A team of University of Georgia students, faculty and staff in collaboration with Athens-Clarke County Storm Water and the Upper Oconee Watershed Network is working to make local streams cleaner.
The group, led by Laurie Fowler of the Odum School of Ecology; Mark Risse of the College of Agricultural and Environmental Sciences; Jon Calabria of the College of Environment and Design; and project coordinator Tyra Byers of the Office of Sustainability, received a one-year, 319 nonpoint source implementation grant from the Environmental Protection Agency for a research and planning project that addresses pollution in three Athens streams: Tanyard Creek, Lily Branch and drainage beginning at the UGA Physical Plant.
To involve the community in the cleanup effort, a public workshop will be held on April 30 from 6-7:30 p.m. in the Odum School of Ecology auditorium. The evening will include short presentations about the watersheds and the watershed planning effort, tables with information and input opportunities.
Tanyard Creek and Lily Brank begin in Athens-Clarke County and pass through campus before draining into the North Oconee River, a source of drinking water for Athens residents. Previous research conducted by UGA faculty and students has shown all three streams contain high levels of fecal coliform, with high levels of hydrocarbon pollution found in Lily Branch.
Although some sources of contamination have been identified, the project’s goal is to identify other potential sources and create a plan to address water quality improvements in the streams. “That includes fixing things that are broken, such as sewer pipes, and implementing best management practices to reduce other sources,” Fowler said. “Rain gardens and bioswales can control storm water volume and capture pollutants, for example, and a successful dog waste pick-up program can ensure that pet waste doesn’t end up in our streams.”
Both the Oconee River and the Tanyard Branch are on the EPA’s 303d list for fecal contamination, Byers said, which means they’re not meeting federal requirements for clean water for their designated uses. Though people who live near UGA receive drinking water upstream of the project area, the polluted streams affect water quality for other communities.
“These streams are a part of our watershed health,” she said. “People take drinking water out of the river downstream from us. People fish, swim and boat in these waters.”

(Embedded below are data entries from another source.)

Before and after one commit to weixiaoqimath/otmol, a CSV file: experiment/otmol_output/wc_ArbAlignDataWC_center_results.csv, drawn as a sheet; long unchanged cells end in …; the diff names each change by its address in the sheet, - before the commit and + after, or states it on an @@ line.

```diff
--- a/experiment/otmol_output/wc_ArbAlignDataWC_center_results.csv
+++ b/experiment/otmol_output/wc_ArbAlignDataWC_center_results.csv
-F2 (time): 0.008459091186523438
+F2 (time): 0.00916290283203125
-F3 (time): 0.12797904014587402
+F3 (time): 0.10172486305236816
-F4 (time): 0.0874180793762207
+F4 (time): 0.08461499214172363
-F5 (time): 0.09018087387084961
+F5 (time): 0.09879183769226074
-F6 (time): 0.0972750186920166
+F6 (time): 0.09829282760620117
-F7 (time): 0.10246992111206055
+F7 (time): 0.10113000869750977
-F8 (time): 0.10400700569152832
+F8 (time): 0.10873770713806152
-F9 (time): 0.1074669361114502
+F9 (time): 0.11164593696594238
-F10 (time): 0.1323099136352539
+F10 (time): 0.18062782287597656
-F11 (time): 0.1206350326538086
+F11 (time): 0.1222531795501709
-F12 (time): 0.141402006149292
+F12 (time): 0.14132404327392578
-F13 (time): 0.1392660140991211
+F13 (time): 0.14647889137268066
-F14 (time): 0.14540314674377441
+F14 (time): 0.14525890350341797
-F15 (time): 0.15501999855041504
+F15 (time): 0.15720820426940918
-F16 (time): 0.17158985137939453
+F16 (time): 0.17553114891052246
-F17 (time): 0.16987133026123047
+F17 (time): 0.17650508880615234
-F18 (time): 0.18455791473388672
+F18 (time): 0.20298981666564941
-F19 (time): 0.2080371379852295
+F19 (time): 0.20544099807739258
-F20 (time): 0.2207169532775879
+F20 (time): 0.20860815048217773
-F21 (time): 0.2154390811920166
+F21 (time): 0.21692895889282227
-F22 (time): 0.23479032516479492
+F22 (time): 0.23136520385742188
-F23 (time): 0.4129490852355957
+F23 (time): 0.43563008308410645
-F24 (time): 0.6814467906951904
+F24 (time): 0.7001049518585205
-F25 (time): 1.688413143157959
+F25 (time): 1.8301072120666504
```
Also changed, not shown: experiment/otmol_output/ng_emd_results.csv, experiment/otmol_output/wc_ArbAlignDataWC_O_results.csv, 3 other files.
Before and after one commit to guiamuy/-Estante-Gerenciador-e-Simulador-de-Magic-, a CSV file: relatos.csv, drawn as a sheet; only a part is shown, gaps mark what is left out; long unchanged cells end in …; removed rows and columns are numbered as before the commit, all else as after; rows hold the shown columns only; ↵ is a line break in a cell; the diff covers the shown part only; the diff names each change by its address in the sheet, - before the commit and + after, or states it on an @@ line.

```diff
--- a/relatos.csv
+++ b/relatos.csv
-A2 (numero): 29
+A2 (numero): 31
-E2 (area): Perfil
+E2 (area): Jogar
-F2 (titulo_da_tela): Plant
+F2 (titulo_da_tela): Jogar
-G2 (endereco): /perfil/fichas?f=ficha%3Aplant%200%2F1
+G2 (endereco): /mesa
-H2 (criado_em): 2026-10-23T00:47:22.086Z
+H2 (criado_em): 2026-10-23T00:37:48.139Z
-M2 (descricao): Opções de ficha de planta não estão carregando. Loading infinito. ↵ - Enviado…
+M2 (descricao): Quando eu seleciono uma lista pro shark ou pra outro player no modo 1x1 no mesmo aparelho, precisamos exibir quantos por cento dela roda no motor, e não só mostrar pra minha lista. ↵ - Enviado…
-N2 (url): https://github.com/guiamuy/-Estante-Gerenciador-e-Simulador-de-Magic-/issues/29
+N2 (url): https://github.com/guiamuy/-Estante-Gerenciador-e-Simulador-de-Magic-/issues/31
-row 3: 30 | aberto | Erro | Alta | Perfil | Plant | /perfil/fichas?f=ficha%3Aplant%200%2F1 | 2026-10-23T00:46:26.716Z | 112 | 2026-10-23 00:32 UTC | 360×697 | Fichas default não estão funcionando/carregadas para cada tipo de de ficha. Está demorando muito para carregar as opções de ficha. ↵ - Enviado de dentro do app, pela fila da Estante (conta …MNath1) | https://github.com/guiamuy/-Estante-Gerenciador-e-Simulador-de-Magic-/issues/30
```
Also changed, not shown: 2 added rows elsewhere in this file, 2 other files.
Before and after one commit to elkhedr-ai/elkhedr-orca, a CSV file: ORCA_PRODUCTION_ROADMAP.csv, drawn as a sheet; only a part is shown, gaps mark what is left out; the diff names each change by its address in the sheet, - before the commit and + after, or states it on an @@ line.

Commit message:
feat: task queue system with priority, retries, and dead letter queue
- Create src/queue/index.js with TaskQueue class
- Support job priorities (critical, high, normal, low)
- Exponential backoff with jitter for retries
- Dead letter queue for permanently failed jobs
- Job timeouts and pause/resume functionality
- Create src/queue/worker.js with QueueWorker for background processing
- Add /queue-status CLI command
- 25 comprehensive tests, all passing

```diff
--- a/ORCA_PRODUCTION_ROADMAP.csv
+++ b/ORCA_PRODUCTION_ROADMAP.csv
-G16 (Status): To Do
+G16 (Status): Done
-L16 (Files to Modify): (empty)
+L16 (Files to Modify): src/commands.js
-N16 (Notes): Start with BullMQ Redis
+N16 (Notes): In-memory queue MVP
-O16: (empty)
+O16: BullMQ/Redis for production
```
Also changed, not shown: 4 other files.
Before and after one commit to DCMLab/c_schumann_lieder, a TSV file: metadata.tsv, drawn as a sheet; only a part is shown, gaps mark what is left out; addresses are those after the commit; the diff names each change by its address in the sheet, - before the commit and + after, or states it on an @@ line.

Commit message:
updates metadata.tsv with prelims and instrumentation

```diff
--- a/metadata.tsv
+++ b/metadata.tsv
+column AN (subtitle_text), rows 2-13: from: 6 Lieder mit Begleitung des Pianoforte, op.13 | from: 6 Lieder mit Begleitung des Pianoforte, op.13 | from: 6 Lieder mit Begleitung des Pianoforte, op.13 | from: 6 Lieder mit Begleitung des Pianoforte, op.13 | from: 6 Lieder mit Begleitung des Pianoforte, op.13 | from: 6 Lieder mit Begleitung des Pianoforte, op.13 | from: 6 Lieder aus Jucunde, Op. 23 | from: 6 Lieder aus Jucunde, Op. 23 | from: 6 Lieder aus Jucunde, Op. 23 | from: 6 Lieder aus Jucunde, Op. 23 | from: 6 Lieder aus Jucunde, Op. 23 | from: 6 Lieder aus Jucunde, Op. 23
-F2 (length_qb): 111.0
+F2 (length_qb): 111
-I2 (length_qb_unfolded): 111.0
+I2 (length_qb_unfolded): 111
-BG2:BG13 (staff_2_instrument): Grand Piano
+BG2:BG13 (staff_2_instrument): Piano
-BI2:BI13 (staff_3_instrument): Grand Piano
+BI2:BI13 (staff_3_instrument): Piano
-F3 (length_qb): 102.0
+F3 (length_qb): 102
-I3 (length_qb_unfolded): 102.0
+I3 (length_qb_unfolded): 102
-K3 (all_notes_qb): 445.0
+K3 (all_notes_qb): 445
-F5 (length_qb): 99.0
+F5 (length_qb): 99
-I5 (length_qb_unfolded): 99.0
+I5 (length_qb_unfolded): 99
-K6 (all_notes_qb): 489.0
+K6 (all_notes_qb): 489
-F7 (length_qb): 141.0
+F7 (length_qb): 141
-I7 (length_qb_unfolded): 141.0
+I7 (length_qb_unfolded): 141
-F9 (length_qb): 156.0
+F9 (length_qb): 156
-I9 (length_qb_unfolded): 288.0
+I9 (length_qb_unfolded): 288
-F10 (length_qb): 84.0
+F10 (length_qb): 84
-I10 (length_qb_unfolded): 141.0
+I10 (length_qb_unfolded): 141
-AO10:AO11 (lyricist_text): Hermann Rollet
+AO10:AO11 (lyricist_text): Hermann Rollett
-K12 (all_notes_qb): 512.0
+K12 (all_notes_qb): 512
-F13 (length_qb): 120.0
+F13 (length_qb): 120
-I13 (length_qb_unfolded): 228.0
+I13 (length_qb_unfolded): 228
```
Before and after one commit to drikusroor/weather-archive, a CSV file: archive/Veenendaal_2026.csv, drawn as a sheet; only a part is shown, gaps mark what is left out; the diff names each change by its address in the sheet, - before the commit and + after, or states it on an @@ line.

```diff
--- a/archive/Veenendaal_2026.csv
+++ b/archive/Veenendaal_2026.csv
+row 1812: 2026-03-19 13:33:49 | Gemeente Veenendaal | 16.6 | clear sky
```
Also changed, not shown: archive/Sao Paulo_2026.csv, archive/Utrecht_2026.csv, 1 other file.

The project team includes faculty and staff members from—at UGA—the Office of Sustainability, Physical Plant Grounds Department, Odum School of Ecology, College of Environment and Design, Warnell School of Forestry and Natural Resources, College of Agricultural and Environmental Sciences and University Architects and—from the community—Friends of Five Points and Emerging Green Professionals.
UGA graduate students completing the university’s environmental practicum will conduct research along with representatives from Athens organizations including the River Basin Center, Athens Clarke County Storm Water, the Upper Oconee Watershed Network and Friends of Five Points.
Blake Conant, who is a second-year master’s student working on a degree in landscape architecture and an intern in the Office of Sustainability, is creating GIS maps of the streams and their sample points. Working on the project has been a perfect way to incorporate what he’s learned in the classroom into real-world situations, Conant said.
“We deal a lot with storm water infrastructure and stream restoration in landscape architecture,” he said. “This project just fit my interests.”
The ultimate goal of the project is to create an ongoing collaboration between UGA and Athens-Clarke County, according to Byers, and to educate the campus and surrounding community on what they can do to prevent future stream contamination. The project will include outreach activities in schools, local businesses and organizations.
“It’s a good town-and-gown community partnership because the watersheds run through both of our backyards, so it’s a perfect way for UGA and the Athens community to work together,” Byers said. “It’s also a great way for students to engage in a project that’s hands-on and will actually impact their quality of life while they’re on campus.”
For more information on the watershed grant or other initiatives of the UGA Office of Sustainability, see http://www.sustainability.uga.edu/.